He’s Just Not That Into You film review

I went into He’s Just Not That Into You having heard worrying tales of how depressing it was from my friends. Turns out, I was pleasantly surprised.

The audience is faced with a multitude of characters in a multitude of storylines, revealing this lit-to-flick adaptation’s origins as a self-help book. The writers achieve a balancing act that circus performers would be proud of in keeping each of the starry ensemble’s disparate stories ticking along nicely before resolving them in a not-too-cloyingly-neat manner, whilst fleshing out what is presumably fairly dry relationship guidance prose into actual plots.

Consequently, there are actually enough plots for about 5 movies (hey, that’s 5 more than most indie films manage). What they all have in common is romance, of course, but it pays to not plump yourself down with your popcorn expecting the usual fluffy rom-com clichés. What you actually get are some well-observed witty truisms about relationships – girls believing guys are mean to us because they secretly like us, coming up with convoluted reasons why he hasn’t called, the implausible stories about friends-of-friends who make love work despite the odds. All these antics look patently ridiculous on the big-screen, especially when exposed by Justin Long’s everyman, but they’re all horrifying recognisable from real life.

Jennifer Connelly’s storyline sees her as a repressed suspicious wife (to The Hangover’s Bradley Cooper), Jennifer Aniston as the woman who can’t make her long-term boyfriend (Ben Affleck, at least attempting to act in a manner other than wooden) commit. Both plots are told in a pleasingly low-key manner and are all the better for being without the expected fireworks and melodrama; both characters manage to be more sympathetic precisely because the actresses playing them don’t jump for the ‘pity-me’ jugular.
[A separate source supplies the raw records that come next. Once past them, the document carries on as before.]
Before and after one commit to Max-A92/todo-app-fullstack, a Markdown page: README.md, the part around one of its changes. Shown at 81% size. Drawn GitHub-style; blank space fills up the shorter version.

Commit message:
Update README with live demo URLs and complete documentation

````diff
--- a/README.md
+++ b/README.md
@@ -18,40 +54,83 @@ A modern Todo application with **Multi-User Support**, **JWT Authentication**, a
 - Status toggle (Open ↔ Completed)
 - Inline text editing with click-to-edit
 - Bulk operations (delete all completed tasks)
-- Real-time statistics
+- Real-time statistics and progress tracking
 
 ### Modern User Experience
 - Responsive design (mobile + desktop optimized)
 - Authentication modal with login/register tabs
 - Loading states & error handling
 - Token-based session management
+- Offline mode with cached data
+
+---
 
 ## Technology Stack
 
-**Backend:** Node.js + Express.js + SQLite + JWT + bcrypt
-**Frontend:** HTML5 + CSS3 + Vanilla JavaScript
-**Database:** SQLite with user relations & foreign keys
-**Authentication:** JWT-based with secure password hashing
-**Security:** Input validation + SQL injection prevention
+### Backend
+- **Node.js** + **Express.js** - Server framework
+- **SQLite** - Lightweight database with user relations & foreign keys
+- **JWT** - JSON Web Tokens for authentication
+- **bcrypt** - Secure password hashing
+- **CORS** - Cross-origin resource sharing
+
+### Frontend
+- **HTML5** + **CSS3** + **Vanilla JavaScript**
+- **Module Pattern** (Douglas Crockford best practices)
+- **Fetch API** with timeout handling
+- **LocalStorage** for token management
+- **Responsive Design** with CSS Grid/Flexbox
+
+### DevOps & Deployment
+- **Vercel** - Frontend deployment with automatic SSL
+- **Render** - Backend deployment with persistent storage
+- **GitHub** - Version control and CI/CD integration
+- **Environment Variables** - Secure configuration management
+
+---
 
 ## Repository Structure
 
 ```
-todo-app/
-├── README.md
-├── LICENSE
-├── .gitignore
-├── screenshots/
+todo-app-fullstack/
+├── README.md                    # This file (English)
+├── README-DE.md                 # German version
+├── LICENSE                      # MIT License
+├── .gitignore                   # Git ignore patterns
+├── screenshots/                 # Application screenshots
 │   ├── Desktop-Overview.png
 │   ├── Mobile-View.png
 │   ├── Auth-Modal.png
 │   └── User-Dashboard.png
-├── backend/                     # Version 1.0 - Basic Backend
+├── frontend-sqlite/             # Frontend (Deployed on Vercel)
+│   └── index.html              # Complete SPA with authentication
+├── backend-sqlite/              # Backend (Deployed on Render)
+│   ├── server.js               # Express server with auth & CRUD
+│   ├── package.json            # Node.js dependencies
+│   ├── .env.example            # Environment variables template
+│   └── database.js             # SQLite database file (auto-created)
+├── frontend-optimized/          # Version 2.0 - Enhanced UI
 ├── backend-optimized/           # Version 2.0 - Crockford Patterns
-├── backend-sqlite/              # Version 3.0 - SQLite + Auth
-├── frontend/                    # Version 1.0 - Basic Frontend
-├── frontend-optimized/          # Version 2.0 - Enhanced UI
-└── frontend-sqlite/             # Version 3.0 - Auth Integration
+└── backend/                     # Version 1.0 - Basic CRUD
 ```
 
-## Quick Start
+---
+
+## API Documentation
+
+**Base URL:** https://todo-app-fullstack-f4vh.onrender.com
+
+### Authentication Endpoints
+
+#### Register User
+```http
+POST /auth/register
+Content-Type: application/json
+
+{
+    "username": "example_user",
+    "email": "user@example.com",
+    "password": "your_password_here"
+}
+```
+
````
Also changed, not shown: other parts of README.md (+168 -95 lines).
IMDB trivia states that Connelly gets just 25 minutes screentime, Aniston only 20. Heaven alone knows how many Drew Barrymore gets then (12?!), yet she is typically luminous in her role, with her story of navigating the perils of techo-romance offering some light relief. In a cast that also includes Scarlett Johansson as a mistress, it’s surprising that the least-familiar name (Ginnifer Goodwin) bags the biggest storyline as the desperate girl whose actions are watch-through-fingers cringeworthy yet you can’t help realising you’ve probably been guilty of in the past (not something I cared to share with my boyfriend though!).

People’s disappointment in this film lies with its marketing department, who couldn’t resist the temptation to pepper their posters with love-hearts and photos of the all-too attractive cast smiling in a sunny manner. Although the end is uplifting, there are bumps along the way (and no, we don’t just mean Affleck’s acting) but they’re all-too realistic bumps dealt out with a nice dollop of wit and an air of freshness, taking this a notch above the rom-com formula. I’d take it over Love Actually any day of the week.